October 20, 2014
In an article titled ‘’Internships: Worthwhile Programs or Liability Traps,’’ Michael Schmidt, vice chair of Cozen O’Connor’s Labor & Employment Department, discusses the recent surge in lawsuits brought on behalf of a company’s current (and former) unpaid interns and the steps companies can take in order to avoid such litigation.
September 16, 2014
The Office of Federal Contract Compliance Programs (OFCCP) has announced a proposed rule on pay transparency, to be published in the September 17, 2014 Federal Register. The proposed rule would implement Executive Order 13665, which prohibits federal contractors from retaliating against applicants and employees for inquiring about, disclosing or discussing pay information. The proposed rule applies to covered federal contracts and subcontracts exceeding $10,000 in value that are entered into or modified on or after the effective date of the final rule. While the proposed rule could change before it is finalized, it is time for federal contractors to consider their policies and practices on pay information.
September 11, 2014

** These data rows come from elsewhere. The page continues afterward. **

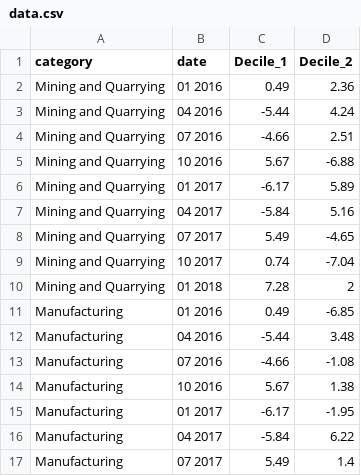
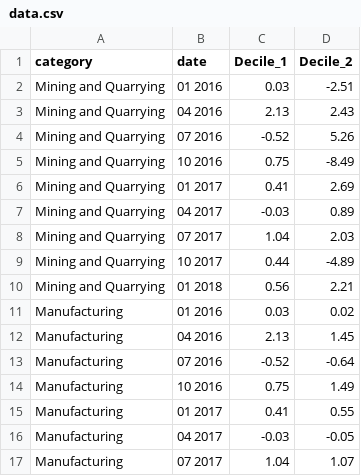
Before and after one commit to ONSvisual/spare, a CSV file: multiple_with_dummy_data/data.csv, drawn as a sheet; only a part is shown; the diff covers the shown part only.

```diff
--- a/multiple_with_dummy_data/data.csv
+++ b/multiple_with_dummy_data/data.csv
@@ -1,17 +1,17 @@
 category,date,Decile_1,Decile_2
-Mining and Quarrying,01 2016,0.49,2.36
-Mining and Quarrying,04 2016,-5.44,4.24
-Mining and Quarrying,07 2016,-4.66,2.51
-Mining and Quarrying,10 2016,5.67,-6.88
-Mining and Quarrying,01 2017,-6.17,5.89
-Mining and Quarrying,04 2017,-5.84,5.16
-Mining and Quarrying,07 2017,5.49,-4.65
-Mining and Quarrying,10 2017,0.74,-7.04
-Mining and Quarrying,01 2018,7.28,2
-Manufacturing,01 2016,0.49,-6.85
-Manufacturing,04 2016,-5.44,3.48
-Manufacturing,07 2016,-4.66,-1.08
-Manufacturing,10 2016,5.67,1.38
-Manufacturing,01 2017,-6.17,-1.95
-Manufacturing,04 2017,-5.84,6.22
-Manufacturing,07 2017,5.49,1.4
+Mining and Quarrying,01 2016,0.03,-2.51
+Mining and Quarrying,04 2016,2.13,2.43
+Mining and Quarrying,07 2016,-0.52,5.26
+Mining and Quarrying,10 2016,0.75,-8.49
+Mining and Quarrying,01 2017,0.41,2.69
+Mining and Quarrying,04 2017,-0.03,0.89
+Mining and Quarrying,07 2017,1.04,2.03
+Mining and Quarrying,10 2017,0.44,-4.89
+Mining and Quarrying,01 2018,0.56,2.21
+Manufacturing,01 2016,0.03,0.02
+Manufacturing,04 2016,2.13,1.45
+Manufacturing,07 2016,-0.52,-0.64
+Manufacturing,10 2016,0.75,1.49
+Manufacturing,01 2017,0.41,0.55
+Manufacturing,04 2017,-0.03,-0.05
+Manufacturing,07 2017,1.04,1.07
```
Also changed, not shown: 40 edited cells elsewhere in this file, 2 other files.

On September 10, 2014, California Governor Jerry Brown signed into law the Healthy Workplaces, Healthy Families Act of 2014. The Act applies to public and most private employers and mandates paid sick leave to workers starting on July 1, 2015. Specifically, California employees will accrue one hour of paid sick leave for every 30 hours worked, up to a total of six paid sick days per year. Because it establishes leave based on the amount of hours worked, the law will cover part-time, temporary and seasonal workers.
September 08, 2014

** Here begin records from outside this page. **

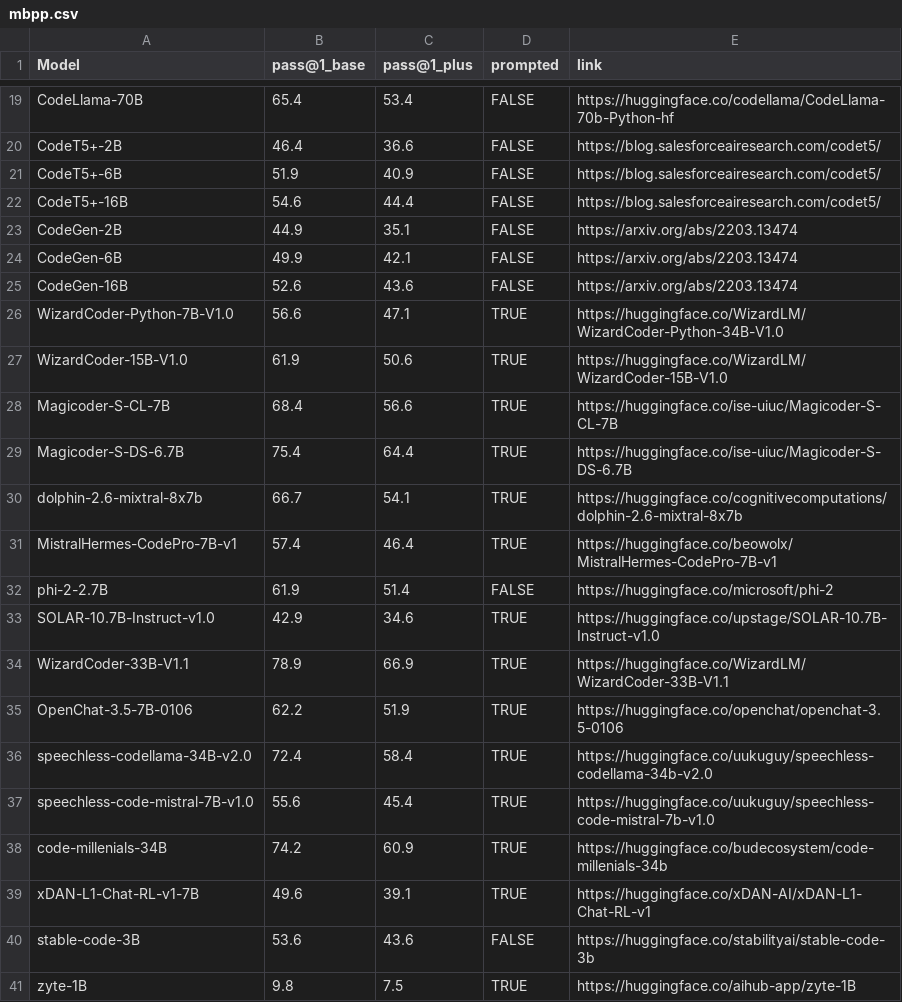
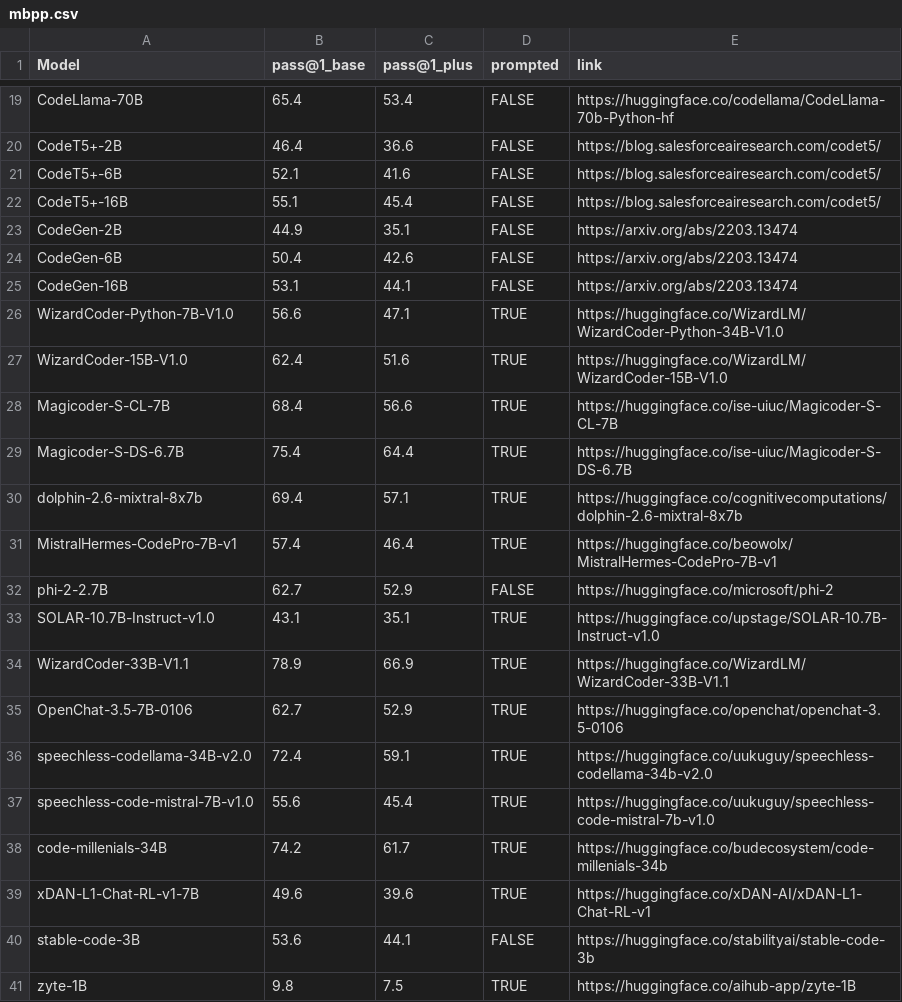
Before and after one commit to evalplus/evalplus.github.io, a CSV file: mbpp.csv, drawn as a sheet; only a part is shown, gaps mark what is left out; the diff covers the shown part only.

Commit message:
re-evaluate with new sanitizer - mbpp

```diff
--- a/mbpp.csv
+++ b/mbpp.csv
@@ -20,22 +20,22 @@ CodeLlama-70B,65.4,53.4,FALSE,https://huggingface.co/codellama/CodeLlama-70b-Pyt
 CodeT5+-2B,46.4,36.6,FALSE,https://blog.salesforceairesearch.com/codet5/
-CodeT5+-6B,51.9,40.9,FALSE,https://blog.salesforceairesearch.com/codet5/
-CodeT5+-16B,54.6,44.4,FALSE,https://blog.salesforceairesearch.com/codet5/
+CodeT5+-6B,52.1,41.6,FALSE,https://blog.salesforceairesearch.com/codet5/
+CodeT5+-16B,55.1,45.4,FALSE,https://blog.salesforceairesearch.com/codet5/
 CodeGen-2B,44.9,35.1,FALSE,https://arxiv.org/abs/2203.13474
-CodeGen-6B,49.9,42.1,FALSE,https://arxiv.org/abs/2203.13474
-CodeGen-16B,52.6,43.6,FALSE,https://arxiv.org/abs/2203.13474
+CodeGen-6B,50.4,42.6,FALSE,https://arxiv.org/abs/2203.13474
+CodeGen-16B,53.1,44.1,FALSE,https://arxiv.org/abs/2203.13474
 WizardCoder-Python-7B-V1.0,56.6,47.1,TRUE,https://huggingface.co/WizardLM/WizardCoder-Python-34B-V1.0
-WizardCoder-15B-V1.0,61.9,50.6,TRUE,https://huggingface.co/WizardLM/WizardCoder-15B-V1.0
+WizardCoder-15B-V1.0,62.4,51.6,TRUE,https://huggingface.co/WizardLM/WizardCoder-15B-V1.0
 Magicoder-S-CL-7B,68.4,56.6,TRUE,https://huggingface.co/ise-uiuc/Magicoder-S-CL-7B
 Magicoder-S-DS-6.7B,75.4,64.4,TRUE,https://huggingface.co/ise-uiuc/Magicoder-S-DS-6.7B
-dolphin-2.6-mixtral-8x7b,66.7,54.1,TRUE,https://huggingface.co/cognitivecomputations/dolphin-2.6-mixtral-8x7b
+dolphin-2.6-mixtral-8x7b,69.4,57.1,TRUE,https://huggingface.co/cognitivecomputations/dolphin-2.6-mixtral-8x7b
 MistralHermes-CodePro-7B-v1,57.4,46.4,TRUE,https://huggingface.co/beowolx/MistralHermes-CodePro-7B-v1
-phi-2-2.7B,61.9,51.4,FALSE,https://huggingface.co/microsoft/phi-2
-SOLAR-10.7B-Instruct-v1.0,42.9,34.6,TRUE,https://huggingface.co/upstage/SOLAR-10.7B-Instruct-v1.0
+phi-2-2.7B,62.7,52.9,FALSE,https://huggingface.co/microsoft/phi-2
+SOLAR-10.7B-Instruct-v1.0,43.1,35.1,TRUE,https://huggingface.co/upstage/SOLAR-10.7B-Instruct-v1.0
 WizardCoder-33B-V1.1,78.9,66.9,TRUE,https://huggingface.co/WizardLM/WizardCoder-33B-V1.1
-OpenChat-3.5-7B-0106,62.2,51.9,TRUE,https://huggingface.co/openchat/openchat-3.5-0106
-speechless-codellama-34B-v2.0,72.4,58.4,TRUE,https://huggingface.co/uukuguy/speechless-codellama-34b-v2.0
+OpenChat-3.5-7B-0106,62.7,52.9,TRUE,https://huggingface.co/openchat/openchat-3.5-0106
+speechless-codellama-34B-v2.0,72.4,59.1,TRUE,https://huggingface.co/uukuguy/speechless-codellama-34b-v2.0
 speechless-code-mistral-7B-v1.0,55.6,45.4,TRUE,https://huggingface.co/uukuguy/speechless-code-mistral-7b-v1.0
-code-millenials-34B,74.2,60.9,TRUE,https://huggingface.co/budecosystem/code-millenials-34b
-xDAN-L1-Chat-RL-v1-7B,49.6,39.1,TRUE,https://huggingface.co/xDAN-AI/xDAN-L1-Chat-RL-v1
-stable-code-3B,53.6,43.6,FALSE,https://huggingface.co/stabilityai/stable-code-3b
+code-millenials-34B,74.2,61.7,TRUE,https://huggingface.co/budecosystem/code-millenials-34b
+xDAN-L1-Chat-RL-v1-7B,49.6,39.6,TRUE,https://huggingface.co/xDAN-AI/xDAN-L1-Chat-RL-v1
+stable-code-3B,53.6,44.1,FALSE,https://huggingface.co/stabilityai/stable-code-3b
 zyte-1B,9.8,7.5,TRUE,https://huggingface.co/aihub-app/zyte-1B
```
Also changed, not shown: 8 edited cells elsewhere in this file.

Michael Schmidt, vice chair of Cozen O’Connor’s Labor & Employment Department, authored an article for Law360 titled, “5 Things To Consider Before Posting Social Media Policies.” The article addresses the need for employers to develop an appropriate mindset when it comes to managing social media use by their employees and creating their social media policies and practices. Michael reviews five common workplace issues and explores the National Labor Relations Board’s position on each.
August 13, 2014

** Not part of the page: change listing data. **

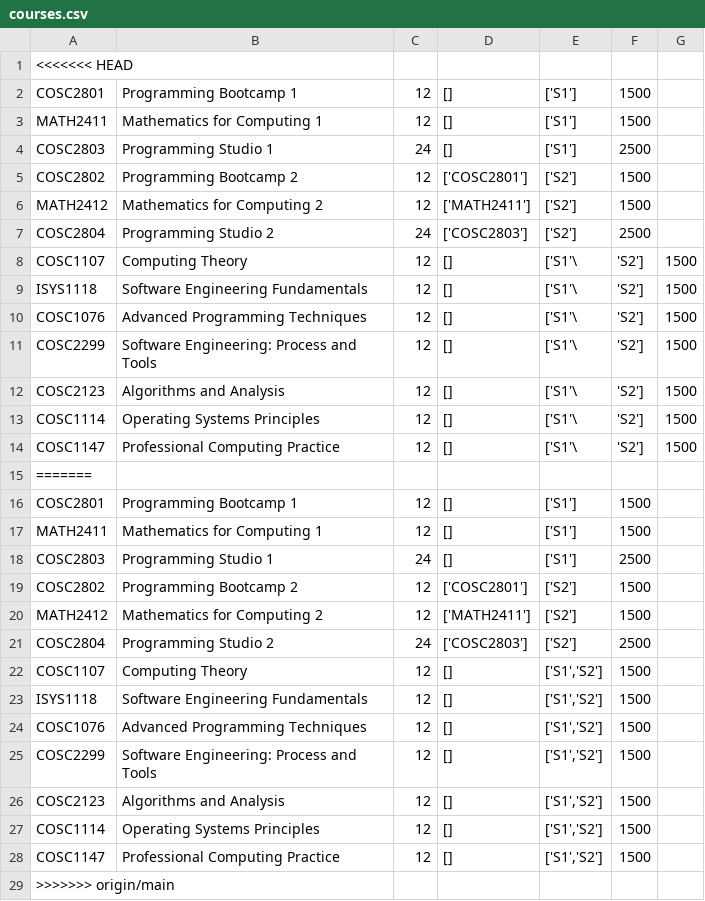
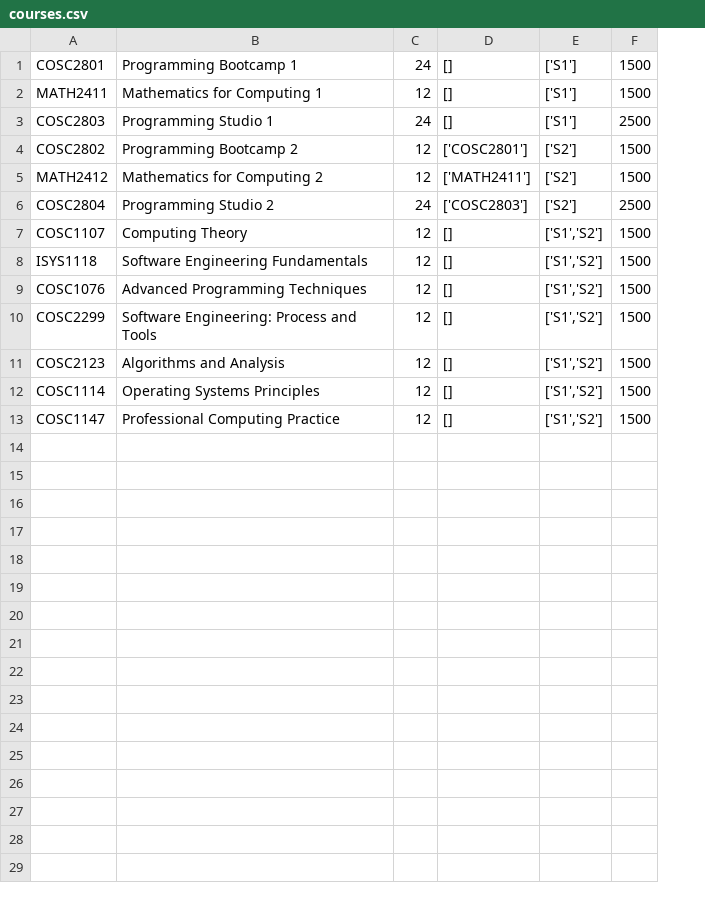
Before and after one commit to Meviii/IT-Studio-Part-2, a CSV file: data/courses.csv, drawn as a sheet; removed rows and columns are numbered as before the commit, all else as after; the diff names each change by its address in the sheet, - before the commit and + after, or states it on an @@ line.

```diff
--- a/data/courses.csv
+++ b/data/courses.csv
-column G, empty
-row 1: <<<<<<< HEAD
-C1: 12
+C1: 24
-row 3: MATH2411 | Mathematics for Computing 1 | 12 | [] | ['S1'] | 1500
-row 4: COSC2803 | Programming Studio 1 | 24 | [] | ['S1'] | 2500
-row 5: COSC2802 | Programming Bootcamp 2 | 12 | ['COSC2801'] | ['S2'] | 1500
-row 6: MATH2412 | Mathematics for Computing 2 | 12 | ['MATH2411'] | ['S2'] | 1500
-row 7: COSC2804 | Programming Studio 2 | 24 | ['COSC2803'] | ['S2'] | 2500
-row 8: COSC1107 | Computing Theory | 12 | [] | ['S1'\ | 'S2'] | 1500
-row 9: ISYS1118 | Software Engineering Fundamentals | 12 | [] | ['S1'\ | 'S2'] | 1500
-row 10: COSC1076 | Advanced Programming Techniques | 12 | [] | ['S1'\ | 'S2'] | 1500
-row 11: COSC2299 | Software Engineering: Process and Tools | 12 | [] | ['S1'\ | 'S2'] | 1500
-row 12: COSC2123 | Algorithms and Analysis | 12 | [] | ['S1'\ | 'S2'] | 1500
-row 13: COSC1114 | Operating Systems Principles | 12 | [] | ['S1'\ | 'S2'] | 1500
-row 14: COSC1147 | Professional Computing Practice | 12 | [] | ['S1'\ | 'S2'] | 1500
-row 15: =======
-row 16: COSC2801 | Programming Bootcamp 1 | 12 | [] | ['S1'] | 1500
-row 29: >>>>>>> origin/main
```
Also changed, not shown: data/semesters.csv, data/students.csv, 2 other files.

On August 11, 2014, Governor Chris Christie signed into law the Opportunity to Compete Act, New Jersey’s version of “ban the box.” When the law takes effect on March 1, 2015, companies who employ 15 or more employees will be prohibited from inquiring orally or on a job application about a job applicant’s criminal history until after the employer conducts a first interview. The Act will also prohibit employers from posting job advertisements that exclude applicants with criminal histories from consideration. Employers will be permitted to inquire about an applicant’s criminal history after the first interview. Moreover, employers may still refuse to hire an applicant based upon the applicant’s criminal record, unless that record has been expunged or erased through executive pardon.
August 04, 2014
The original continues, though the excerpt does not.